A streaming microservice works on streams of data rather than waiting for entire data to load before performing operations.

This means by definition streaming is much high performance and therefore a good aim to have.

Example of Streaming and Non-Streaming Reactive Implementation

Suppose you have an application that shows a list of movies to users. The application comprises a frontend user view and a backend that talks to a database.

You have chosen Spring Webflux for the backend and Angular for the frontend since both provide reactive programming support. Webflux provides it with Project Reactor. Angular provides it with RxJs.

A non-reactive non-streaming way would have been something like this

  1. Create an API endpoint that fetches all movies from the database to the backend service. 2 Once all the data is fetched, then create a payload to send to the browser. (Backend has to wait for fetching to be complete)
  2. Once the complete payload is received by the browser, it will start rendering the details. (Browser has to wait for fetching to be complete)

Spring Webflux backend:

return moviesRepository.findAll()
    .collectList() // this makes it non-streaming
    .flatMap(movies-> ServerResponse.ok().bodyValue(movies));

Angular Frontend:


    .subscribe( // this line makes it non-streaming
        movies=> this.movies = movies;
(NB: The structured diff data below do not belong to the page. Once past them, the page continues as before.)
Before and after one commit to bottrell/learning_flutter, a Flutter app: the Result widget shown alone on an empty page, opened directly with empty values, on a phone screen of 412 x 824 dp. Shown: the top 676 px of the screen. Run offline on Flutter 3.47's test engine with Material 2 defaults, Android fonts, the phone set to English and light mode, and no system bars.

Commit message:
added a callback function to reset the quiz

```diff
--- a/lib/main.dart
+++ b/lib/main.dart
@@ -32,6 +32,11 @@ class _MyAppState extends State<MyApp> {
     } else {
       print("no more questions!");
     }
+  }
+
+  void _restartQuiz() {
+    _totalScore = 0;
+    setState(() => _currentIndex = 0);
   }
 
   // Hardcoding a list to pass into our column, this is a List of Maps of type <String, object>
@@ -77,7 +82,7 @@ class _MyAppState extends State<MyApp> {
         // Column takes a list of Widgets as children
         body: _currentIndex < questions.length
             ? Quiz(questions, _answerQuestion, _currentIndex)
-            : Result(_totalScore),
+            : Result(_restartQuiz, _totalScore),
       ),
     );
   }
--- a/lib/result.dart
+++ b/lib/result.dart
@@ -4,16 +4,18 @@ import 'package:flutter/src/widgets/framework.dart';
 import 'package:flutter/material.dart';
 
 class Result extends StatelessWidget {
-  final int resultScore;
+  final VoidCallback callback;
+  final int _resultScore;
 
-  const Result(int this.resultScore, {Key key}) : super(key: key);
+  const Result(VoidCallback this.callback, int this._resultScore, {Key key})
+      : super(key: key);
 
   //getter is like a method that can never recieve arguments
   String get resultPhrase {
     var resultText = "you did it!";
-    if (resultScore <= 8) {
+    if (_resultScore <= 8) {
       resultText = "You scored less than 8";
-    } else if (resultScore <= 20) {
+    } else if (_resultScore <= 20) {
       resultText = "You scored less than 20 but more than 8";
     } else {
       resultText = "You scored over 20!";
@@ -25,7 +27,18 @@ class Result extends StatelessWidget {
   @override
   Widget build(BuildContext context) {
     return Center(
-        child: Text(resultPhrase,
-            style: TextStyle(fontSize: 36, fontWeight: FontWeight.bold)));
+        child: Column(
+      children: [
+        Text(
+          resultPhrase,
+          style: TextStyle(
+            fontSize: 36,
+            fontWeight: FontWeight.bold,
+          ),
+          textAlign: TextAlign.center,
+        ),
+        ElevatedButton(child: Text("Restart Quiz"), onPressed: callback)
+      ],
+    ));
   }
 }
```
<li *ngFor="let movie of movies">
    \{\{ movie.name }}

A reactive streaming implementation would be like this:

  1. Start fetching movies from the database to the backend.
  2. As movies are being fetched, start creating the payload and send that payload to the browser without waiting for other movies. (Backend does not wait for fetching to be complete)
  3. Browser will receive a record and display it. When it receives another record, it will display that as well. (Browser does not have to wait for fetching to be complete).

This means that both your backend and your frontend have to be reactive-streaming.

Spring Webflux backend:

    return ServerResponse.ok().body(moviesRepository.findAll(), Movies.class);

Angular Frontend:


    this.movies = this.httpClient.get("/movies");


<li *ngFor="let movie of movies | async; index as i">
    \{\{ movie.name }}

When is streaming not-efficient

There are some cases where streaming isn’t effective or can be used like:

  1. Amount of data is too small.
  2. Certain operations/transformations that require the entire data to be loaded. For example, HAL Format isn’t possible with streaming.
  3. Sometimes batch operations are more effective than streaming.

For example, while fetching movies, you have to also fetch data about movie stars from a separate table. Since many movies might have the same movie star, it may be more effective to fetch them once in bulk rather than in a streaming fashion for each movie.

These nuances depend on what you are trying to build. Therefore it is a good “aim” to have streaming end-to-end for true reactivity. But it isn’t always applicable.